Published on March 26th, 2014 | by Daniel Boyle0
Davis Cup Tickets No Cheap Trick
Chile will face Paraguay in a relegation playoff in the first home Davis Cup tie since 2011, but expensive prices may keep the fans away.
With the tournament moved away from Estadio Nacional’s Court Central to Estadio Palestino, Chile’s tennis authorities have dealt fans another blow, with tickets shockingly expensive consider the dire state of Chilean tennis.
With the golden age of Marcelo Ríos, Fernando González and team captain Nicolás Massú long gone, Chile’s team is led by Paul Capdeville (195), while Paraguay have brought Ramon Delgado back from retirement to boost their stocks. Hardly the matchup that one would expect to pay top dollar to see.
Delgado, who debuted in the Davis Cup in 1994, reached his best ranking of 52 in 1999. He dropped off the rankings in October 2011, at 518. What will be of great concern for Massú and his team is Delgado’s success rate at Davis Cup level, well ahead with a 53-20 record.
With a daily ticket at CL$14,300 (almost US$30), tennis fans, who have watched events such as the South American Games and Club Providencia’s Futures tournament in recent weeks for free have been shocked by the hefty prices.

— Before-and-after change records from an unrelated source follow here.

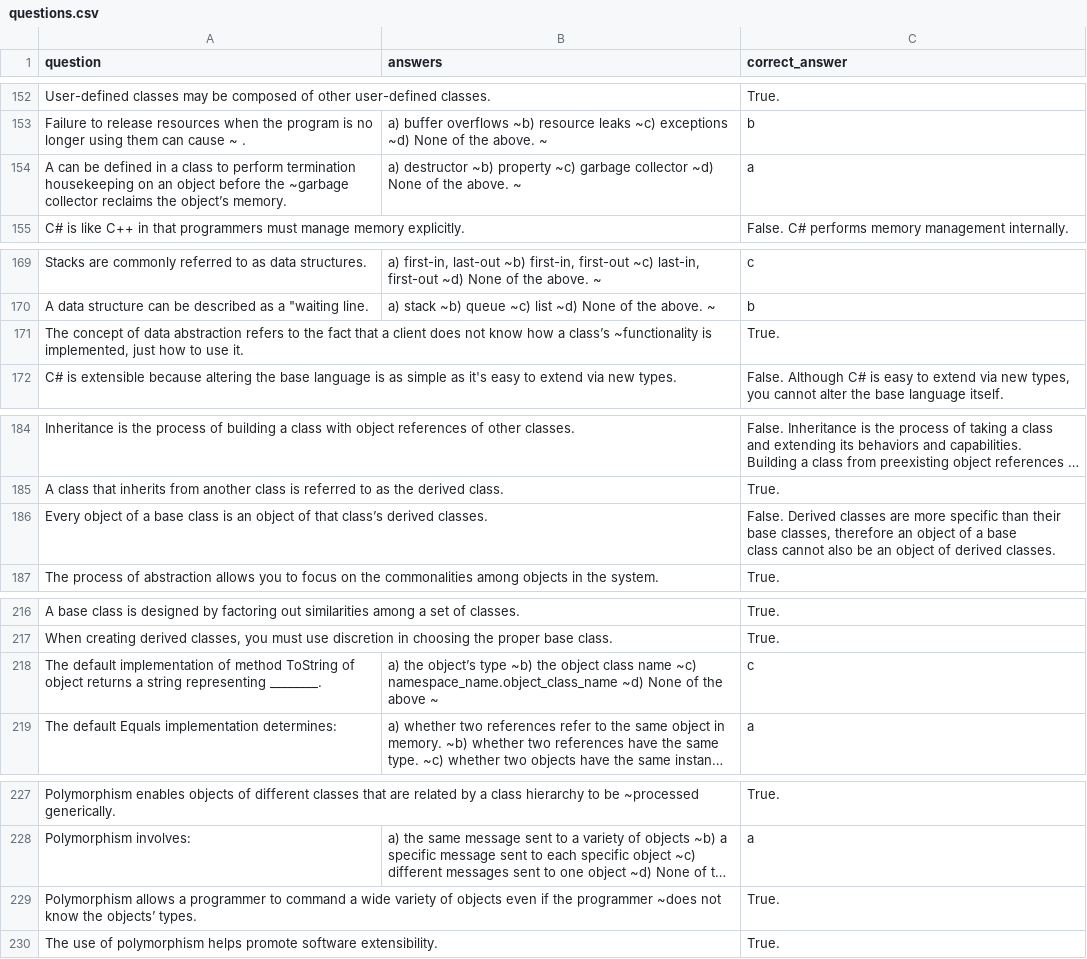
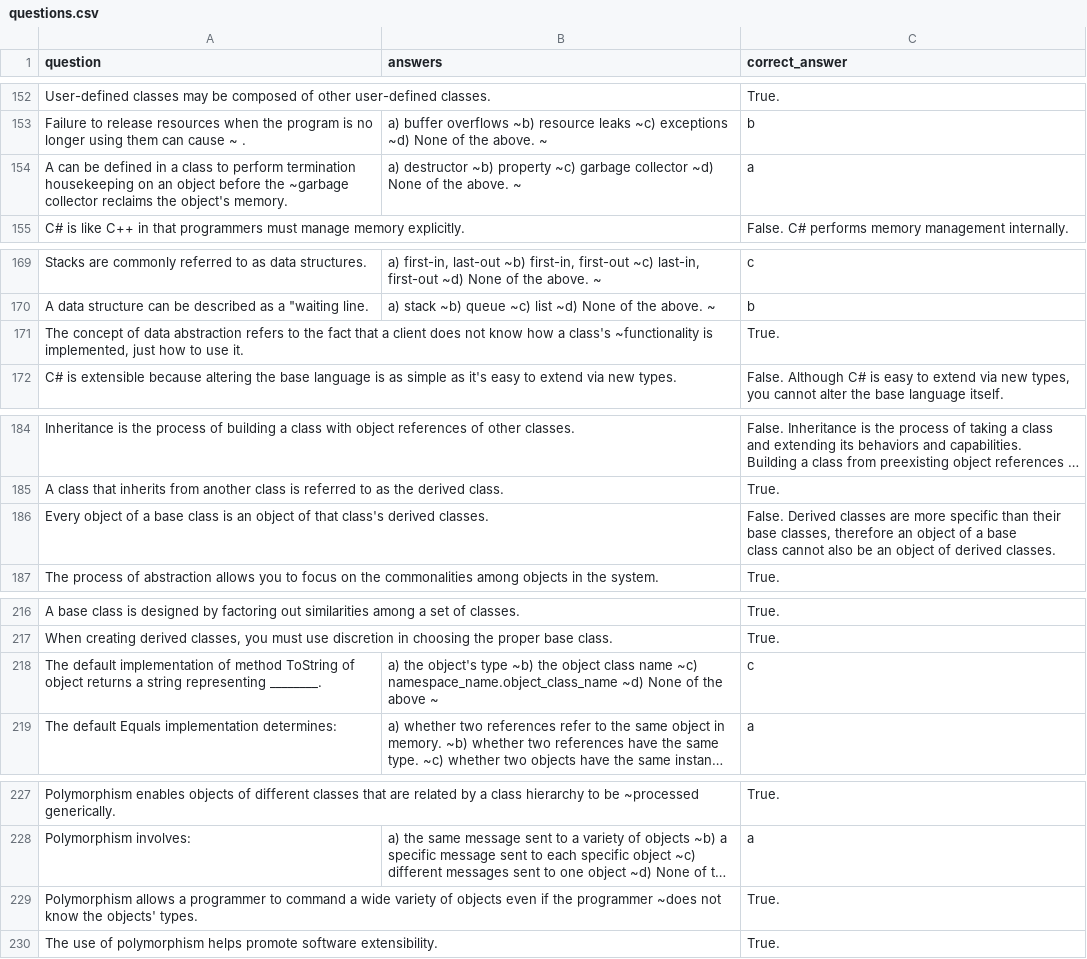
Before and after one commit to tuanyvan/CSharp-Question-Bank-Application, a CSV file: questions.csv, drawn as a sheet; only a part is shown, gaps mark what is left out; long unchanged cells end in …; the diff covers the shown part only; the diff names each change by its address in the sheet, - before the commit and + after, or states it on an @@ line.

Commit message:
Remove smart quotes from questions.csv

```diff
--- a/questions.csv
+++ b/questions.csv
-A154 (question): …reclaims the object’s memory.
+A154 (question): …reclaims the object's memory.
-A171 (question): …how a class’s ~functionality is…
+A171 (question): …how a class's ~functionality is…
-A186 (question): …of that class’s derived classes.
+A186 (question): …of that class's derived classes.
-B218 (answers): a) the object’s type ~b)…
+B218 (answers): a) the object's type ~b)…
-A229 (question): …know the objects’ types.
+A229 (question): …know the objects' types.
```
Also changed, not shown: 18 edited cells elsewhere in this file.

For Chile’s tennis federation José Hinzpeter, the tickets are not only reasonably priced, but spectators seeing this spectacle, which includes players with no ranking, should expect to pay more.
“I don’t think it’s expensive, on the contrary – with the Cencosud discount, you can see good tennis for less than 30,000 pesos during the three days. Look at how much it costs to go to concerts,” the tennis boss said to El Mercurio.
The move from Estadio Nacional came after work for the South American Games promised the world but delivered very little. The lack of investment in tennis has been a regular moot point for both players and the federation. Despite the courts being closed for renovations, it seemed nothing had changed once the covers were lifted ahead of the tournament.
Despite not fighting for their life in the division, both Barbados and Mexico are offering cheaper tickets than Chile, while in Division I, Brazil (vs Ecuador) and Dominican Republic (vs Colombia) both offer free entry to their events.
For those desperate for a ticket, they can be acquired through the Puntoticket system, as well as from Paris in Alto Las Condes, Canchas Cerro Colorado and from Estadio Palestino.
A loss in the Davis Cup clash would signal the darkest ever moment in Chilean tennis. Chile have won just two of the last eight outings, falling from the World Group to the precipice of Latin America’s lowest division.
The match will take place between April 4 and 6. At the higher level, the World Group quarter finals will see Japan vs Czech Republic, France vs Germany, Italy vs Great Britain and Switzerland vs Kazakhstan.